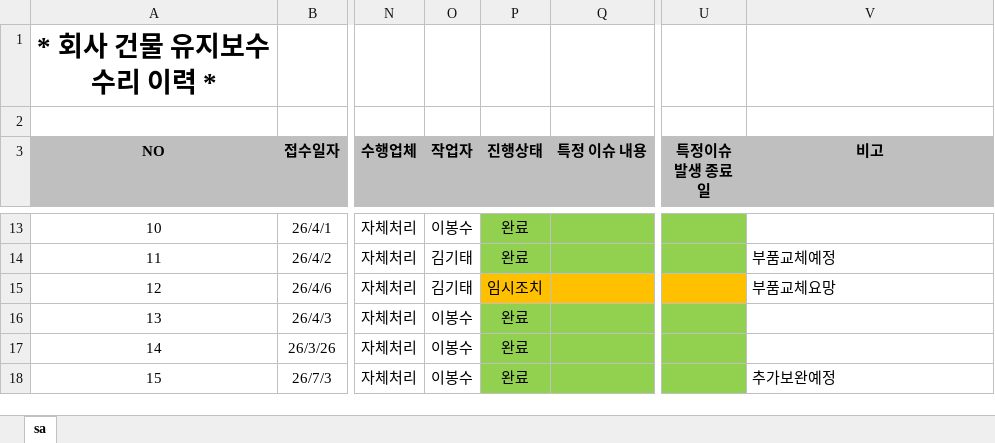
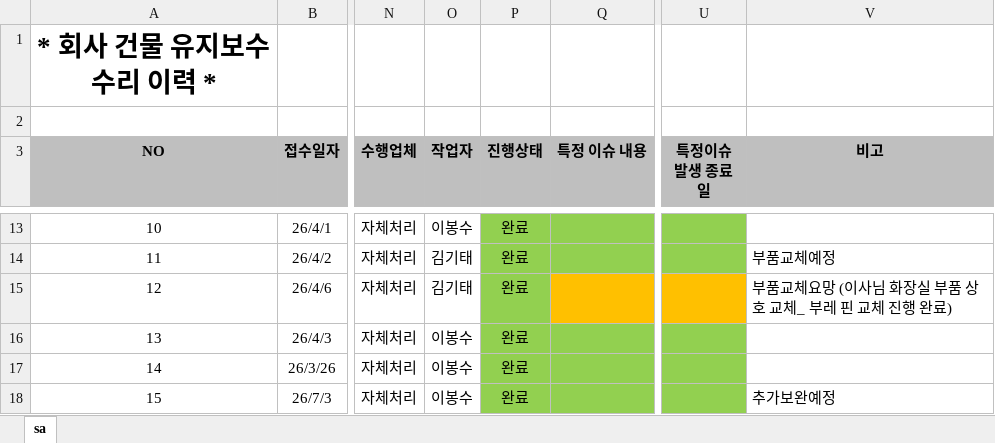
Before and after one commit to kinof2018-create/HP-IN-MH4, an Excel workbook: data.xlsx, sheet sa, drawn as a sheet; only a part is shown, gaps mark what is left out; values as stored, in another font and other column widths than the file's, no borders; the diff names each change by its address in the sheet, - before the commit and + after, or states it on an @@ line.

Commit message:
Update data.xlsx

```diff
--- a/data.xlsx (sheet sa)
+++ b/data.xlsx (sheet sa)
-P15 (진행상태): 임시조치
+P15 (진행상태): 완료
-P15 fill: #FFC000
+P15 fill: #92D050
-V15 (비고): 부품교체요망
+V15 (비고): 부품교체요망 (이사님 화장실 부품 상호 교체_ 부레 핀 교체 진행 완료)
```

==================================================

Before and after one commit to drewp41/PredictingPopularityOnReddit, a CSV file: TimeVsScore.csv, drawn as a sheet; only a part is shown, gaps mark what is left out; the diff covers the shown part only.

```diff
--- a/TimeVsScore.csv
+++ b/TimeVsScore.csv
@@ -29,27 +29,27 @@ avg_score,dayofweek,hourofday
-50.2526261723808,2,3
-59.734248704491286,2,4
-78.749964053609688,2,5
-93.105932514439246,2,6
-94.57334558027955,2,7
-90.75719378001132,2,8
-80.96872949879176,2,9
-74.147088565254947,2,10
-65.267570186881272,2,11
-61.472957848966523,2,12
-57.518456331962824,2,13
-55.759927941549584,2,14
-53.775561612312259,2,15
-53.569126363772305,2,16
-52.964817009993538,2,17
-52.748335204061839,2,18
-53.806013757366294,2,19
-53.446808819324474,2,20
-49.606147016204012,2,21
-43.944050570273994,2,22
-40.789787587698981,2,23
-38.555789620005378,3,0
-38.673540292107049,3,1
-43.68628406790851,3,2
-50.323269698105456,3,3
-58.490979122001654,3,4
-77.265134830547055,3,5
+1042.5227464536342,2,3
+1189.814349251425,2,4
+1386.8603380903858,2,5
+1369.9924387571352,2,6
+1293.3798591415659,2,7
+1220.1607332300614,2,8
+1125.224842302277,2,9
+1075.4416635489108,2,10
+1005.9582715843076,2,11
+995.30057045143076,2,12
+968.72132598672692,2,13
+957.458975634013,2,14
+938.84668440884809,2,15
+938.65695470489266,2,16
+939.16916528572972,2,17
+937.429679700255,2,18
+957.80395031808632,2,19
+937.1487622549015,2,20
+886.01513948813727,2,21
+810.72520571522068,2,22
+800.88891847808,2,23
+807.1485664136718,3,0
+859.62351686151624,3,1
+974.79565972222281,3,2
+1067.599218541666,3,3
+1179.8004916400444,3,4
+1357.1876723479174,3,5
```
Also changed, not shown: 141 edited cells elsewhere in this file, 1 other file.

==================================================

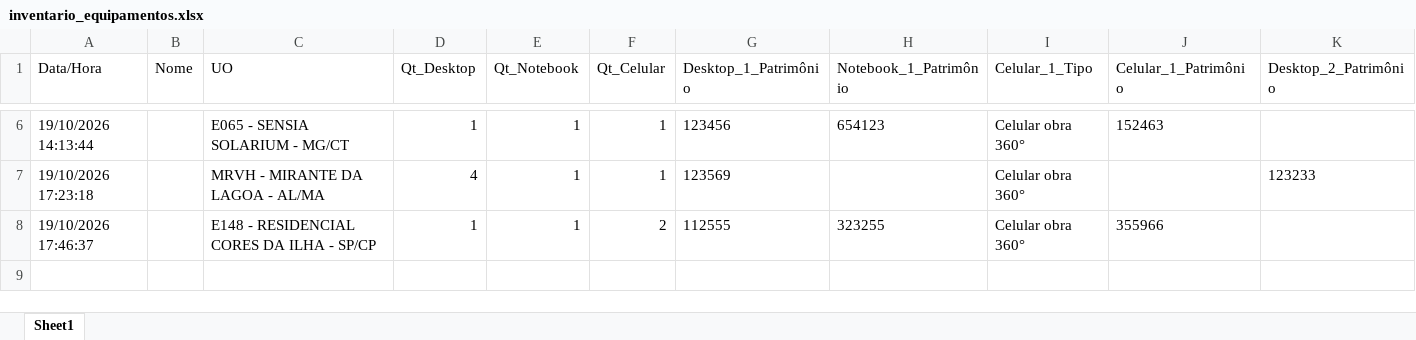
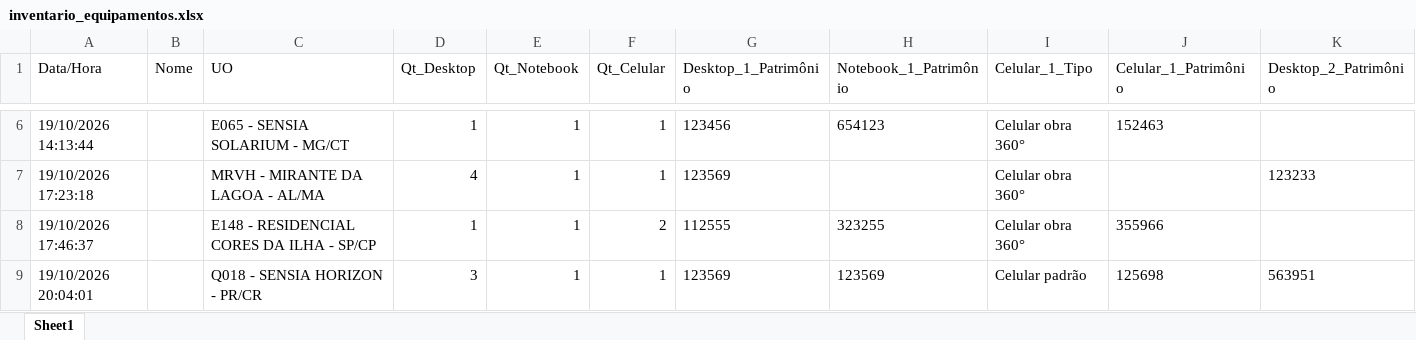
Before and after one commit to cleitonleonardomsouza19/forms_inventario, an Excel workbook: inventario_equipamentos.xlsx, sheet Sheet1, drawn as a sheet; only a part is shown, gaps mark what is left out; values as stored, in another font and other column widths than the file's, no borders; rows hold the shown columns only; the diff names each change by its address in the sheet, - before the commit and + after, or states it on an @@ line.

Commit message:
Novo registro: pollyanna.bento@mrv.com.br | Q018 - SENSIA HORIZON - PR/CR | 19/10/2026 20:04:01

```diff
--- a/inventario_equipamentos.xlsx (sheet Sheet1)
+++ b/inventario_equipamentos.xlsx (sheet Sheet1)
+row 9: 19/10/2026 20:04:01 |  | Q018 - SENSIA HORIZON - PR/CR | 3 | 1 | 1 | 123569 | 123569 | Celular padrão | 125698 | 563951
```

==================================================

Required work: Pull every line containing "xlsx" from the material above.

Result for this task:
Before and after one commit to kinof2018-create/HP-IN-MH4, an Excel workbook: data.xlsx, sheet sa, drawn as a sheet; only a part is shown, gaps mark what is left out; values as stored, in another font and other column widths than the file's, no borders; the diff names each change by its address in the sheet, - before the commit and + after, or states it on an @@ line.
Update data.xlsx
--- a/data.xlsx (sheet sa)
+++ b/data.xlsx (sheet sa)
Before and after one commit to cleitonleonardomsouza19/forms_inventario, an Excel workbook: inventario_equipamentos.xlsx, sheet Sheet1, drawn as a sheet; only a part is shown, gaps mark what is left out; values as stored, in another font and other column widths than the file's, no borders; rows hold the shown columns only; the diff names each change by its address in the sheet, - before the commit and + after, or states it on an @@ line.
--- a/inventario_equipamentos.xlsx (sheet Sheet1)
+++ b/inventario_equipamentos.xlsx (sheet Sheet1)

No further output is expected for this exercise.